Businesses will continue to shift part of their workforce to work from home permanently as some divisions are seeing a measurable increase in productivity due to recent changes. However, it will potentially leave companies more vulnerable to ransomware, phishing and other cyber-attacks as we have already seen in the news. Within days, firms had to deploy and test business continuity plans in real-time for their employees to go fully remote. One of the major risks is the potential of employees to expose sensitive corporate information while working remote over insecure wireless networks. As cyber criminals constantly look to invent new ways to harm organizations there is a need for firms to be vigilant and proactive and to re-evaluate and test new security measures. The severity of the cyber events have the potential of significantly disrupting not only the core operations but damaging the company’s finances, brand and reputation.
No company wants to find itself in non-compliance with the state or federal regulations and dedicates a tremendous amount of internal and external resources to make sure they comply. Each state has Workers Compensation laws that give employees benefits if they have work-related injuries or illnesses. These laws are unique and vary somewhat from state to state. However, traditionally the flu and other infectious diseases have not been covered. In recent weeks, certain states have been issuing changes and/or clarifications on what constitutes occupational disease in light of the current pandemic. Organizations that operate across multiple jurisdictions have to rely on extensive coordination and collaboration to make sure they continue to take care of all stakeholders during fluid times such as these.
The “retirement tsunami” that we have been expecting to hit soon will be pushed out due to the financial implications that the shutdown has had on the economy. The eligible employees that were ready to exit the workforce will stay longer to rebuild their financial nest egg. This can be viewed as positive given the war on talent in many industries.
But what happens if the key institutional and/or technical knowledge that is held by the few at the highest levels leaves the company either by choice or due to illness? Fewer candidates are willing to relocate to certain cities that are hit heavily by the pandemic, and the interview process can now last months.
Organizations need to ask themselves what is the proficiency of the current workforce in terms of skillset, competency and potential to step up to the plate? What is the level of interest of these individuals to assume “mission critical” roles in the future? The workplace dynamics will continue to shift and evolve and will present opportunities for firms to deploy novel ideas to attract and retain top talent. Greater adaptation of remote work policies allowing employees to live anywhere will inadvertently create a more diverse and agile pool of talent as well.

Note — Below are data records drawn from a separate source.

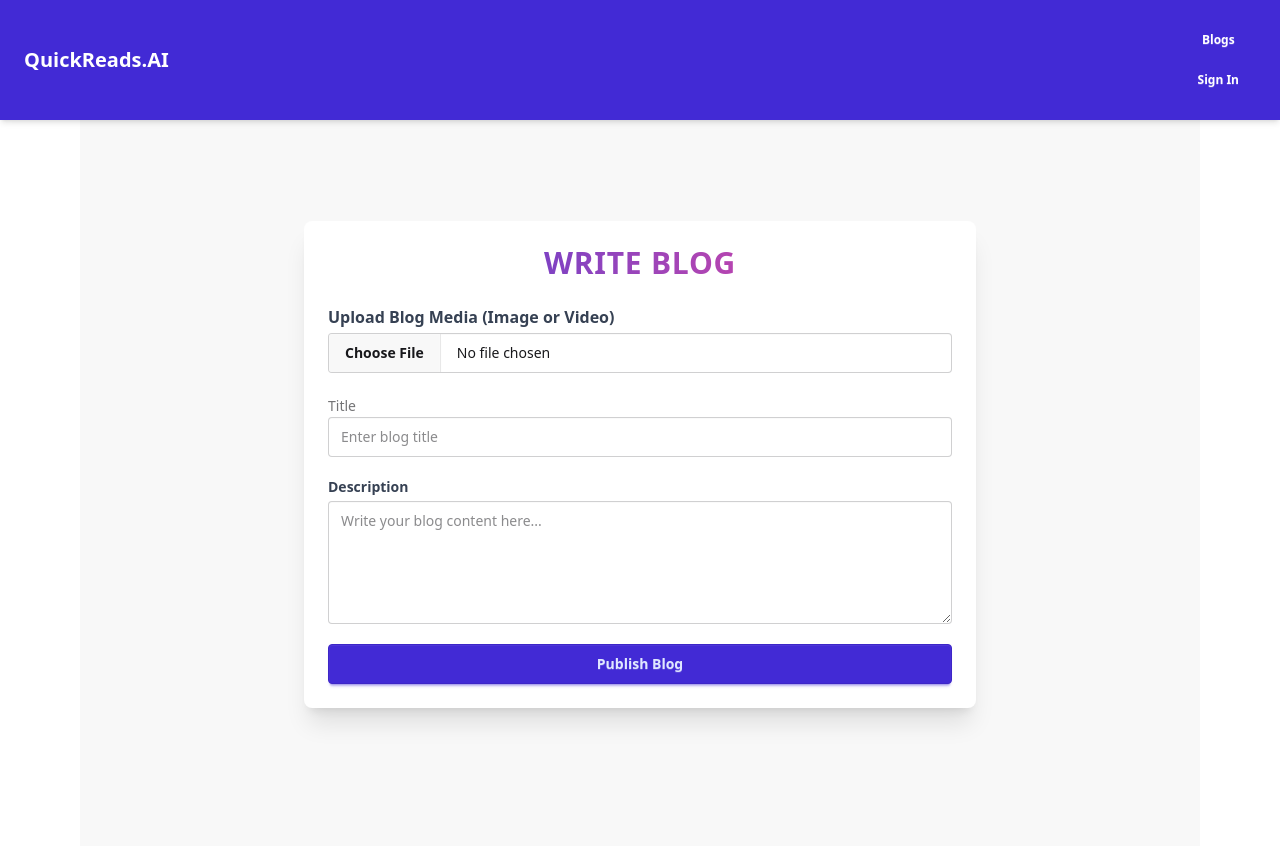
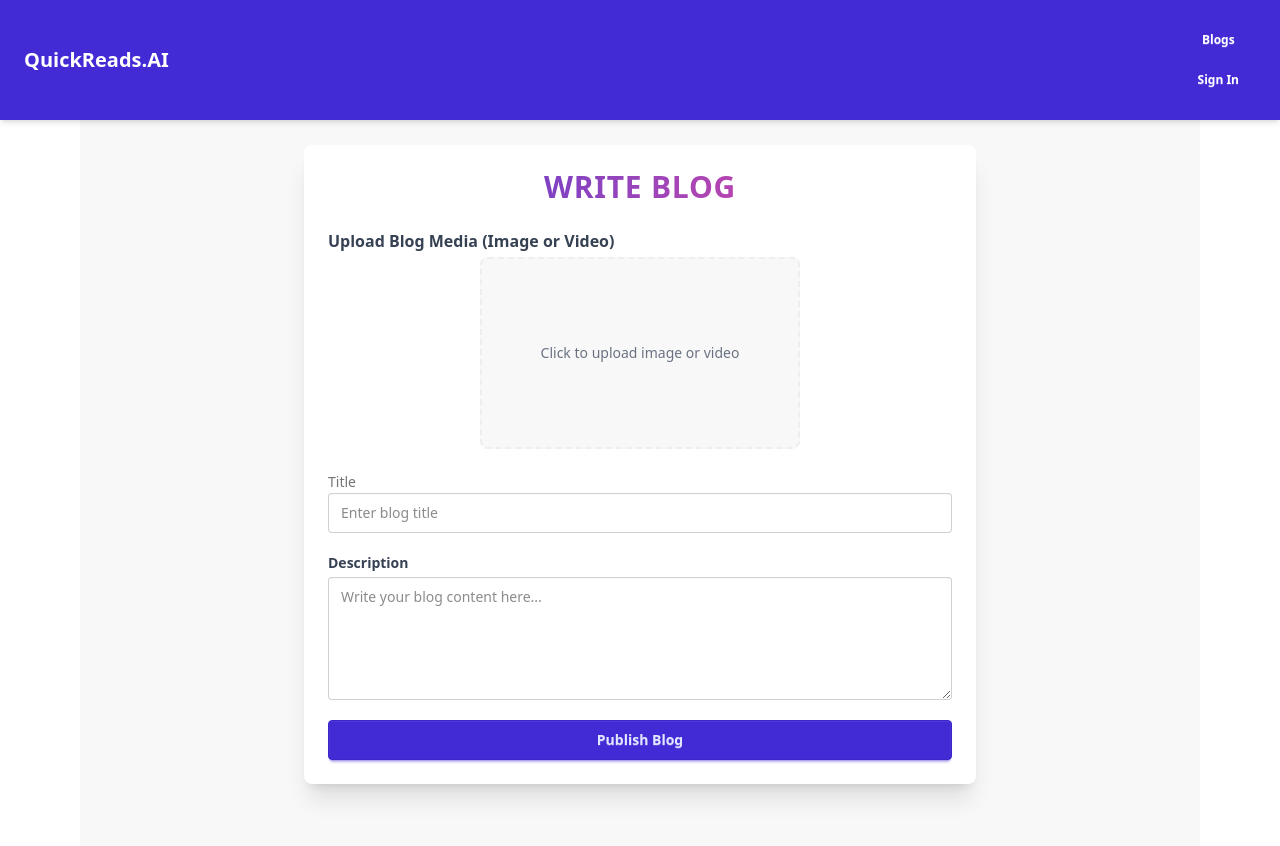
Before and after one commit to Shivam24S/Ai-powered-blog-platform-, a React (Vite) app in the folder frontend/: page /writeBlog in a window 1280 px wide. Shown: the top 846 px of the page. Built offline with nearby package versions, Linux system fonts and the light colour scheme; no server answers.

Commit message:
edit blog added and imageUpload renamed

```diff
--- a/frontend/src/auth/UserForm.jsx
+++ b/frontend/src/auth/UserForm.jsx
@@ -11,7 +11,7 @@ import LoadingSpinner from "../shared/components/LoadingSpinner";
 import ErrorModal from "../shared/components/ErrorModal";
 import { httpRequest, queryClient } from "../../utils/http";
 import { authActions } from "../store/features/authSlicer";
-import ImageUpload from "../shared/formElements/ImageUpload";
+import FileUpload from "../shared/formElements/FileUpload";
 
 const UserFormSchema = Yup.object().shape({
   name: Yup.string().min(2, "Too Short!").required("Name is required"),
@@ -96,7 +96,7 @@ const UserForm = ({ isEditMode = false }) => {
                   id="profilePic"
                   placeholder="Click to upload profile picture"
                   previewUrl={isEditMode ? user?.profilePic : null}
-                  onImageSelect={(file) => setFieldValue("profilePic", file)}
+                  onFileSelect={(file) => setFieldValue("profilePic", file)}
                 />
               </div>
               <ErrorMessage
--- a/frontend/src/blogs/BlogsForms.jsx
+++ b/frontend/src/blogs/BlogsForms.jsx
@@ -1,14 +1,15 @@
-import React, { useState } from "react";
+import React, { useEffect, useState } from "react";
 import { Formik, Form, ErrorMessage, Field } from "formik";
 import * as Yup from "yup";
-import { useMutation } from "@tanstack/react-query";
-import { useNavigate } from "react-router-dom";
+import { useMutation, useQuery } from "@tanstack/react-query";
+import { useNavigate, useParams } from "react-router-dom";
 import { useSelector } from "react-redux";
 
 import InputField from "../shared/formElements/InputField";
 import Button from "../shared/formElements/Button";
 import LoadingSpinner from "../shared/components/LoadingSpinner";
 import ErrorModal from "../shared/components/ErrorModal";
+import ImageUpload from "../shared/formElements/FileUpload"; // your component
 import { httpRequest, queryClient } from "../../utils/http";
 
 const BlogsFormSchema = Yup.object().shape({
@@ -19,17 +20,27 @@ const BlogsFormSchema = Yup.object().shape({
   blogMedia: Yup.mixed().nullable(),
 });
 
-const BlogsForms = ({ isEditMode = false, initialData = {} }) => {
+const BlogsForms = ({ isEditMode = false }) => {
   const [errorState, setErrorState] = useState(null);
-  const [mediaPreview, setMediaPreview] = useState(null);
+  const [mediaPreviewUrl, setMediaPreviewUrl] = useState(null);
+
+  const { id: blogId } = useParams();
   const navigate = useNavigate();
+  const { token } = useSelector((state) => state.auth);
 
-  const { token } = useSelector((state) => state.auth);
+  const { data: initialData, isLoading } = useQuery({
+    queryKey: ["blog", blogId],
+    queryFn: () => httpRequest({ url: `/blog/${blogId}` }),
+    enabled: isEditMode && !!blogId,
+    onError: (err) => {
+      setErrorState(err?.response?.data?.message || "Something went wrong!");
+    },
+  });
 
   const { mutate, isPending } = useMutation({
     mutationFn: async (formData) =>
       httpRequest({
-        url: isEditMode ? `/blog/${initialData?._id}` : "/blog/addBlog",
+        url: isEditMode ? `/blog/${blogId}` : "/blog/addBlog",
         method: isEditMode ? "PATCH" : "POST",
         body: formData,
         headers: { Authorization: `Bearer ${token}` },
@@ -43,12 +54,19 @@ const BlogsForms = ({ isEditMode = false, initialData = {} }) => {
     },
   });
 
-  const handleMediaPreview = (file) => {
-    if (file) {
-      const url = URL.createObjectURL(file);
-      setMediaPreview({ url, type: file.type });
+  useEffect(() => {
+    if (isEditMode && initialData?.blogMedia) {
+      setMediaPreviewUrl(initialData.blogMedia);
     }
-  };
+  }, [initialData, isEditMode]);
+
+  if (isEditMode && isLoading) {
+    return (
+      <div className="flex justify-center items-center h-screen">
+        <LoadingSpinner loadingText="Loading blog details..." />
+      </div>
+    );
+  }
 
   return (
     <section className="flex justify-center items-center min-h-screen bg-base-200 px-4 relative">
@@ -60,7 +78,7 @@ const BlogsForms = ({ isEditMode = false, initialData = {} }) => {
         <Formik
           enableReinitialize
           initialValues={{
-            blogMedia: initialData.blogMedia || "",
+            blogMedia: "",
             title: initialData?.title || "",
             description: initialData?.description || "",
           }}
@@ -73,7 +91,9 @@ const BlogsForms = ({ isEditMode = false, initialData = {} }) => {
             formData.append("description", values.description);
 
             mutate(formData, {
-              onError: () => resetForm(),
+              onError: () => {
+                if (!isEditMode) resetForm();
+              },
               onSettled: () => setSubmitting(false),
             });
           }}
@@ -84,15 +104,16 @@ const BlogsForms = ({ isEditMode = false, initialData = {} }) => {
                 <label className="block font-semibold mb-1 text-gray-700">
                   Upload Blog Media (Image or Video)
                 </label>
-                <input
-                  type="file"
-                  accept="image/*,video/*"
-                  onChange={(event) => {
-                    const file = event.currentTarget.files[0];
+                <ImageUpload
+                  name="blogMedia"
+                  id="blogMedia"
+                  placeholder="Click to upload image or video"
+                  onFileSelect={(file) => {
                     setFieldValue("blogMedia", file);
-                    handleMediaPreview(file);
+
+                    if (file) setMediaPreviewUrl(null);
                   }}
-                  className="file-input file-input-bordered w-full"
+                  previewUrl={isEditMode ? mediaPreviewUrl : null}
                 />
                 <ErrorMessage
                   name="blogMedia"
@@ -100,24 +121,6 @@ const BlogsForms = ({ isEditMode = false, initialData = {} }) => {
                   className="text-sm text-error mt-1"
                 />
               </div>
-
-              {mediaPreview && (
-                <div className="w-full border rounded-xl p-2">
-                  {mediaPreview.type.startsWith("image") ? (
-                    <img
-                      src={mediaPreview.url}
-                      alt="Preview"
-                      className="w-full max-h-64 object-contain rounded"
-                    />
-                  ) : (
-                    <video
-                      controls
-                      src={mediaPreview.url}
-                      className="w-full max-h-64 object-contain rounded"
-                    />
-                  )}
-                </div>
-              )}
 
               <InputField
                 label="Title"
@@ -178,7 +181,7 @@ const BlogsForms = ({ isEditMode = false, initialData = {} }) => {
       )}
 
       {errorState && (
-        <ErrorModal error={errorState} onClear={() => setErrorState(null)} />
+        <ErrorModal message={errorState} onClear={() => setErrorState(null)} />
       )}
     </section>
   );
--- /dev/null
+++ b/frontend/src/shared/formElements/FileUpload.jsx
@@ -0,0 +1,67 @@
+import React, { useState, useRef, useEffect } from "react";
+import { isVideo } from "../../../utils/isVideo";
+
+const FileUpload = ({ name, id, placeholder, onFileSelect, previewUrl }) => {
+  const [filePreview, setFilePreview] = useState(null);
+  const inputRef = useRef();
+
+  useEffect(() => {
+    if (previewUrl) {
+      setFilePreview(previewUrl);
+    }
+  }, [previewUrl]);
+
+  const handleFile = (e) => {
+    const file = e.target.files[0];
+    if (file) {
+      const fileUrl = URL.createObjectURL(file);
+      setFilePreview(fileUrl);
+      onFileSelect(file);
+    }
+  };
+
+  const handleClick = () => {
+    inputRef.current.click();
+  };
+
+  return (
+    <div className="form-control w-half max-w-xs mx-auto">
+      <input
+        type="file"
+        name={name}
+        id={id}
+        accept="image/*, video/*"
+        ref={inputRef}
+        onChange={handleFile}
+        className="hidden"
+      />
+
+      <div
+        onClick={handleClick}
+        className="w-full h-48 flex items-center justify-center border-2 border-dashed border-base-300 rounded-lg cursor-pointer bg-base-200 hover:border-primary transition duration-200 overflow-hidden"
+      >
+        {filePreview ? (
+          isVideo(filePreview) ? (
+            <video
+              src={filePreview}
+              controls
+              className="object-cover w-full h-full"
+            />
+          ) : (
+            <img
+              src={filePreview}
+              alt="Preview"
+              className="object-cover w-full h-full"
+            />
+          )
+        ) : (
+          <span className="text-gray-500 text-sm text-center px-2">
+            {placeholder || "Click to upload image or video"}
+          </span>
+        )}
+      </div>
+    </div>
+  );
+};
+
+export default FileUpload;
--- a/frontend/src/shared/formElements/ImageUpload.jsx
+++ /dev/null
@@ -1,52 +0,0 @@
-import React, { useState, useRef } from "react";
-
-const ImageUpload = ({ name, id, placeholder, onImageSelect, previewUrl }) => {
-  const [imagePreview, setImagePreview] = useState(previewUrl || null);
-  const inputRef = useRef();
-
-  const handleImage = (e) => {
-    const file = e.target.files[0];
-    if (file) {
-      const imageUrl = URL.createObjectURL(file);
-      setImagePreview(imageUrl);
-      onImageSelect(file);
-    }
-  };
-
-  const handleClick = () => {
-    inputRef.current.click();
-  };
-
-  return (
-    <div className="form-control w-half max-w-xs mx-auto">
-      <input
-        type="file"
-        name={name}
-        id={id}
-        accept="image/*"
-        ref={inputRef}
-        onChange={handleImage}
-        className="hidden"
-      />
-
-      <div
-        onClick={handleClick}
-        className="w-full h-48 flex items-center justify-center border-2 border-dashed border-base-300 rounded-lg cursor-pointer bg-base-200 hover:border-primary transition duration-200 overflow-hidden"
-      >
-        {imagePreview ? (
-          <img
-            src={imagePreview}
-            alt="Preview"
-            className="object-cover w-full h-full"
-          />
-        ) : (
-          <span className="text-gray-500 text-sm text-center px-2">
-            {placeholder || "Click to upload image"}
-          </span>
-        )}
-      </div>
-    </div>
-  );
-};
-
-export default ImageUpload;
```
Also changed, not shown: frontend/src/App.jsx (+4 -4 lines).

To ensure not only the survival of a company but a thriving platform to rebuilt and reclaim market position, keeping the operational-risk discipline mindset at the forefront of all levels in the organization – from the CEO to the receptionist – is the key.
The future of work will gravitate toward boundless jobs that are not tied to a specific geography or time zone. “Boundless jobs will create a competitive advantage for companies while increasing job opportunities for people.” Tracy Levine, Forbes Coaches Council
This coronavirus spreads ten times faster than the normal flu. With no vaccine available at this time, the Covid-19 pandemic has become a global threat. We must act immediately to respond and recover from this crisis. The question is – how do we control and outrun the spread?
As the world changes around us and we are faced with dilemmas on how to adapt to change, organizations are faced with very similar challenges: How do they create a culture of resilience that would best position them to overcome disruption and setbacks?